The theme of regeneration recurs in the I, Used to Be series, which also metabolizes the byproducts of Meris’s kinetic sculptures. In these works, plaster dust particles form nebulae against a ground of asphalt roofing paper. A common building material in the Bahamas, this roofing material can be found littered across the ground after tropical storms. Meris repositions it under the kinetic sculptures, where it collects the plaster remnants as the sculptures self-destruct. These works simultaneously index a violent end and present an opportunity for a new beginning: the plaster particles cling and coalesce on the black paper, evoking nebulae and a larger cosmic order of death and rebirth.
In the large-scale installation Catch A Stick of Fire (III-V) (2022), live orchids rest in bullet shaped planters, suspended from the ceiling by a metal structure resembling a firework. Composed of fleshy, sensuous florals and aluminum, a pliable metal commonly found in personal care products like deodorant and sunscreen, Catch A Stick of Fire clings tightly to the body. Designed to evoke the fireworks set off across the nation in protest of police violence during the summer of 2020, the architecture of the sculpture also refers to the spread of the movement itself, whereby a single act of killing can spark demonstrations across the nation. The bullet shape planters also imply a violent, explosive event: when the trigger is pulled the casing bursts open and shatters. But, Meris asserts, where there is fissure, there can be repair.
An outgrowth of the artist’s self-care gardening practice developed during the pandemic, the orchid plants will be watered and tended to over the course of the exhibition. As the flowers bloom and thrive in their planters, Catch a Stick of Fire suggests that with proper care, there is always an opportunity for rebirth and restoration.
Jeffrey Meris (b. 1991, Haiti) lives and works in New York. He received an AA in Arts and Crafts from the University of The Bahamas in 2012, a BFA in Sculpture from the Tyler School of Art in 2015, and an MFA in Visual Arts from Columbia University in 2019.
Recent solo and two-person exhibitions include Still Standing, White Columns, New York (2021); Free Body, Mestre Projects, Albany, Bahamas (2021); This is Mine, That is Yours, D’Aguilar Art Foundation, Nassau (2017).

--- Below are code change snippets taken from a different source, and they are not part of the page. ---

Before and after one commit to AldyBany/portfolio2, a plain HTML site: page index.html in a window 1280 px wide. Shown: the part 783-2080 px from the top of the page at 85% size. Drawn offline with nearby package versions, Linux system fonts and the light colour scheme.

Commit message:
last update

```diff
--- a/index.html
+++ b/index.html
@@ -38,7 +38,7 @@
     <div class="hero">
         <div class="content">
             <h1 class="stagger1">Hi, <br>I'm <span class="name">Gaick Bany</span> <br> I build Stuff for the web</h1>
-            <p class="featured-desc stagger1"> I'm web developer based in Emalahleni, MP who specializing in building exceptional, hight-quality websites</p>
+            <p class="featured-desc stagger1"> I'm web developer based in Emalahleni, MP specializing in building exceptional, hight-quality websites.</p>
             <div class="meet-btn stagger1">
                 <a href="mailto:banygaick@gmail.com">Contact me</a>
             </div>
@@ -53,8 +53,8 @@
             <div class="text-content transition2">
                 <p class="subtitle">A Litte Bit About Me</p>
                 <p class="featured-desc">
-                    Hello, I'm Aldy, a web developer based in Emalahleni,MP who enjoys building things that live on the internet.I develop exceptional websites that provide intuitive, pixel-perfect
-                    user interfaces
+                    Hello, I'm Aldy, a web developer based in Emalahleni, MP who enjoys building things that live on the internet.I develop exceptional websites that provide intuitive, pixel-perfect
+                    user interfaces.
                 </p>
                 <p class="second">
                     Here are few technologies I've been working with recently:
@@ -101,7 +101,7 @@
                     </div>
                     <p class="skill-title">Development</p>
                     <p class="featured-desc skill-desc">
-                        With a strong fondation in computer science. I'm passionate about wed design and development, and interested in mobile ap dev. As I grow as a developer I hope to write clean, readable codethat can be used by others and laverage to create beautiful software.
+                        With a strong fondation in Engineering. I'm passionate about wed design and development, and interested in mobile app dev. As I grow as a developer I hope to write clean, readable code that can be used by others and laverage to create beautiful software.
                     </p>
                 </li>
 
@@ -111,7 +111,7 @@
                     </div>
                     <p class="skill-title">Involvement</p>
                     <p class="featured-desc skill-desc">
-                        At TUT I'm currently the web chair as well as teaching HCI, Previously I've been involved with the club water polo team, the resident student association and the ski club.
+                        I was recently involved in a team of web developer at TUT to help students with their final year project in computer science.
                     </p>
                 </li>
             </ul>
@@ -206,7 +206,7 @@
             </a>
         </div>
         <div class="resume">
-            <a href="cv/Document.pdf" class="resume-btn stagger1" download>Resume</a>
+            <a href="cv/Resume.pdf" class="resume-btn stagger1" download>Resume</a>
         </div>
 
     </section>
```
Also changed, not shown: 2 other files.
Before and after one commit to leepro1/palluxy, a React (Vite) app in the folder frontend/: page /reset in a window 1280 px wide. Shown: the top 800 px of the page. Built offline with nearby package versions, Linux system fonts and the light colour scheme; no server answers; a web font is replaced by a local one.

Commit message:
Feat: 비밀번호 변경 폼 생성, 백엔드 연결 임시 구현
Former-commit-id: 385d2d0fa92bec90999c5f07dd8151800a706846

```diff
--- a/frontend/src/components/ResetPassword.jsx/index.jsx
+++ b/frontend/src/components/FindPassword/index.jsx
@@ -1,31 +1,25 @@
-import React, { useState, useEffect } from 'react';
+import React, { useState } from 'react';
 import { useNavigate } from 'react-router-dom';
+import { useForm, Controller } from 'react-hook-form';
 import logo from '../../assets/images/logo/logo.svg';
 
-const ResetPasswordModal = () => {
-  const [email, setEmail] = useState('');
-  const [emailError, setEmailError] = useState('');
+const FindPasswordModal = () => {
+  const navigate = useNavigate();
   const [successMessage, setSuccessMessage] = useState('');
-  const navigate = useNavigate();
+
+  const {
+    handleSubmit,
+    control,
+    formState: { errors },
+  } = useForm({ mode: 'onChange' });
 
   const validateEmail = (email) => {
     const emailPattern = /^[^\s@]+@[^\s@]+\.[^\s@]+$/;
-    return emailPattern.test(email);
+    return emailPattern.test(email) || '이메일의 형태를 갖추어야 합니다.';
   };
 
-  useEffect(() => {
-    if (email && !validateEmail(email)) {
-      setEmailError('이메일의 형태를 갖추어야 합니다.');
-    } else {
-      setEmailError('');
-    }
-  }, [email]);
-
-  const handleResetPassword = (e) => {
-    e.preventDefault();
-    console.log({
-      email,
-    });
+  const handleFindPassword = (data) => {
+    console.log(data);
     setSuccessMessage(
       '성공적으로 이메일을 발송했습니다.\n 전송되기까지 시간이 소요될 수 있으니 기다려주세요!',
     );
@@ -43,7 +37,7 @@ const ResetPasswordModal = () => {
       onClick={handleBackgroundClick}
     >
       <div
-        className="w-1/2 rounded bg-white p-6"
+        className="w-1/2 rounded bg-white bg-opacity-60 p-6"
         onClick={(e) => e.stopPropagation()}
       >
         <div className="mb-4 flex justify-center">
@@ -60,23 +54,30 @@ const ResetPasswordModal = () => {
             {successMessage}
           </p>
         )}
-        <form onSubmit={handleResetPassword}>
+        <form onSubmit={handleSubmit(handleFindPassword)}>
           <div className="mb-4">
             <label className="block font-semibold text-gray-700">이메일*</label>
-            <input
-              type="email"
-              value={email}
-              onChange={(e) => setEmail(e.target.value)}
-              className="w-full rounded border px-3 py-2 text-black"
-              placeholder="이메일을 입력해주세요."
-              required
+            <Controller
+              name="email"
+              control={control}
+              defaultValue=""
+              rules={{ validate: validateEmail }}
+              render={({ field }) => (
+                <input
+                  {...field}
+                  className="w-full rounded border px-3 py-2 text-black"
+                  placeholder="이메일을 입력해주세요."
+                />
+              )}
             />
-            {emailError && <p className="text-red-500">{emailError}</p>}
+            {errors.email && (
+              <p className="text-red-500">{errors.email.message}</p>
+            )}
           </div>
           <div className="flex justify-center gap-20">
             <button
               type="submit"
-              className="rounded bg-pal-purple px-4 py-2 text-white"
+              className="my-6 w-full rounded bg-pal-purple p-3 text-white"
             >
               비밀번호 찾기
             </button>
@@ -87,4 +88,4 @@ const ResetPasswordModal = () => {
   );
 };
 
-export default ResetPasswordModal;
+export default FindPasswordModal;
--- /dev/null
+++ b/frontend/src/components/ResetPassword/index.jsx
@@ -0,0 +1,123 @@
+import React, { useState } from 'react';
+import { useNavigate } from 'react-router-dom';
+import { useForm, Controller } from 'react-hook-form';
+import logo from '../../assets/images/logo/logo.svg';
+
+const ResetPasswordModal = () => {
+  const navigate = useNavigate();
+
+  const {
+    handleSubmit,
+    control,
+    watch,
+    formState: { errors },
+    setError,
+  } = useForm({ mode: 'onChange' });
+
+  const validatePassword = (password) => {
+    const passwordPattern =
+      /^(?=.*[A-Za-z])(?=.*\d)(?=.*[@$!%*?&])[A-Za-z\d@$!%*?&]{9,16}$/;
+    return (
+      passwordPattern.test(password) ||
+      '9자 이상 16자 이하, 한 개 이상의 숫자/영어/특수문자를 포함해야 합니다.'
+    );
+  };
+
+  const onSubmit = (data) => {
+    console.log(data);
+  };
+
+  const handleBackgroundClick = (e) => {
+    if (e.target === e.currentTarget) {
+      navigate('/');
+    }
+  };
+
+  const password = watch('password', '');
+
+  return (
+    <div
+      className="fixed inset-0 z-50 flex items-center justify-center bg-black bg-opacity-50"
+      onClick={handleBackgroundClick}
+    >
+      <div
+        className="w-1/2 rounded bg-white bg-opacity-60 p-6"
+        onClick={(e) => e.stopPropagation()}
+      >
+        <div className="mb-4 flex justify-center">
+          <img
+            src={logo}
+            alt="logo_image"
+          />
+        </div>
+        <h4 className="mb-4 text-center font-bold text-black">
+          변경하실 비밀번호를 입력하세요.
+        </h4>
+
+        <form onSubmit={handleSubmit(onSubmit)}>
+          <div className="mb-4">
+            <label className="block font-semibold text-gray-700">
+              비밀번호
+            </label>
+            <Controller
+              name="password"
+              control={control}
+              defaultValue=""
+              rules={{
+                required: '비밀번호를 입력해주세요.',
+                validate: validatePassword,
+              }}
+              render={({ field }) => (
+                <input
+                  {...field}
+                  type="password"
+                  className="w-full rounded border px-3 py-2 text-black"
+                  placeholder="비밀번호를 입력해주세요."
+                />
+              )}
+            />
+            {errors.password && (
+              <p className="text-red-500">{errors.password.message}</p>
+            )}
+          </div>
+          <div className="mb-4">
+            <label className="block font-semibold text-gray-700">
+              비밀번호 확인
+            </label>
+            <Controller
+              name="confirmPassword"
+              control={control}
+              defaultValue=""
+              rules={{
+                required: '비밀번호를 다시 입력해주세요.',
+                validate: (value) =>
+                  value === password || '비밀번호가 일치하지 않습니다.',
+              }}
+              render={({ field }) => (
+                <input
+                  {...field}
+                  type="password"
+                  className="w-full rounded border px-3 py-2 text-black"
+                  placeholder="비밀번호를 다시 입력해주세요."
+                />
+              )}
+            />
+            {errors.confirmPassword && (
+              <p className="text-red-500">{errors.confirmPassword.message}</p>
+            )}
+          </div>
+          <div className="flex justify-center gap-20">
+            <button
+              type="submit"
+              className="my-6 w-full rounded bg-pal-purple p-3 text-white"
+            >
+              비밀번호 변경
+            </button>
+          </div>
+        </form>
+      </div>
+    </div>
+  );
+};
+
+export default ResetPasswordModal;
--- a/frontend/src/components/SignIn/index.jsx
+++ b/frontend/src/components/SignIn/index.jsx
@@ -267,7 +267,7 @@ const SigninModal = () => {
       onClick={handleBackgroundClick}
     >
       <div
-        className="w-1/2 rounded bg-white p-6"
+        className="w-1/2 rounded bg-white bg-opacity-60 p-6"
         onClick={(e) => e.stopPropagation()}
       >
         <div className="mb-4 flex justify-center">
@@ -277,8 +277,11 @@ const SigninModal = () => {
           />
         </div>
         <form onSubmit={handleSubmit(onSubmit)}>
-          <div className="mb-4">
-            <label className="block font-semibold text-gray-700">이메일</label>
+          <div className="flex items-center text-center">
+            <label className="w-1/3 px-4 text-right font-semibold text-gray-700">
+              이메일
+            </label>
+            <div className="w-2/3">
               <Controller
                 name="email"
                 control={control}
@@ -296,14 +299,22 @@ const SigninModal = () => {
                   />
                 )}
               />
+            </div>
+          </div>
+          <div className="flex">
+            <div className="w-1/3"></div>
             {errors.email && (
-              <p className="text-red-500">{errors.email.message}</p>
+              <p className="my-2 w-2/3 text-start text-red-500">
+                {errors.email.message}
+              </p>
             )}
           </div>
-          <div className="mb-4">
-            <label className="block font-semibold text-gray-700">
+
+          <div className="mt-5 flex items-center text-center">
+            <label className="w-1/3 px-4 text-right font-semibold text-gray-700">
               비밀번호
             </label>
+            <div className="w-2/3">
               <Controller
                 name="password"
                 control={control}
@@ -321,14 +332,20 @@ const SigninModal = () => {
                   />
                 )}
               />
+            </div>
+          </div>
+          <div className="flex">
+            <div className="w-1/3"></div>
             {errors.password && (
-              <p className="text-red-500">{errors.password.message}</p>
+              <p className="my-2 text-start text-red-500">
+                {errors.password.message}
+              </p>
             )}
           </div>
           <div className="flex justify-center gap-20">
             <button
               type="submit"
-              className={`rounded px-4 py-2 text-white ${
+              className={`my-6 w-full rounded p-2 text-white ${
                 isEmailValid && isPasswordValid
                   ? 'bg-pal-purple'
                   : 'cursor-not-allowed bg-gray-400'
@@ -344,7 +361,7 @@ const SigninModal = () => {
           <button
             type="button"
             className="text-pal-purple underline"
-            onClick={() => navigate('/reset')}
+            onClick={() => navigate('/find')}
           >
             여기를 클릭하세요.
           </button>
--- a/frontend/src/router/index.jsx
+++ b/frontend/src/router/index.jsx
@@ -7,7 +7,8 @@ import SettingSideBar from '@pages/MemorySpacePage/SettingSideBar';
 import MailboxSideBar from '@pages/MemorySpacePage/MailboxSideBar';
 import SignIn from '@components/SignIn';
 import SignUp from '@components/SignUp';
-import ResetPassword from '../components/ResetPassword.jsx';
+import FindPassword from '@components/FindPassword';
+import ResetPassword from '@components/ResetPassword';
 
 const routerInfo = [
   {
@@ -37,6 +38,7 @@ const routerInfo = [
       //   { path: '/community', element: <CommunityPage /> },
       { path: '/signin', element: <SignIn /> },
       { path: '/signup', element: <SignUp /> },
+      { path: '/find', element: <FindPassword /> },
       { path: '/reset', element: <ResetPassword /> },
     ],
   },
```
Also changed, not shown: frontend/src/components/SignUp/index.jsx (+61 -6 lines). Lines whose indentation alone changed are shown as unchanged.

Recent group exhibitions include Sanctuary, Socrates Sculpture Park, Astoria, NY (2021); Un/Common Proximity, James Cohan Gallery, New York (2021); Seascape Poetics, Concordia University, Montreal (2021); overmydeadbody, Luggage Store Gallery, San Francisco (2020); Scenes from the Collection, Jewish Museum, New York (2018).
Meris was included in the 2016 National Art Gallery of the Bahamas biennial, was a 2019 artist-in-residence at the Skowhegan School of Painting and Sculpture and a 2020 NXTHVN Studio Fellow, and is currently a fellow at Sharpe-Walentas Studio Program in Brooklyn.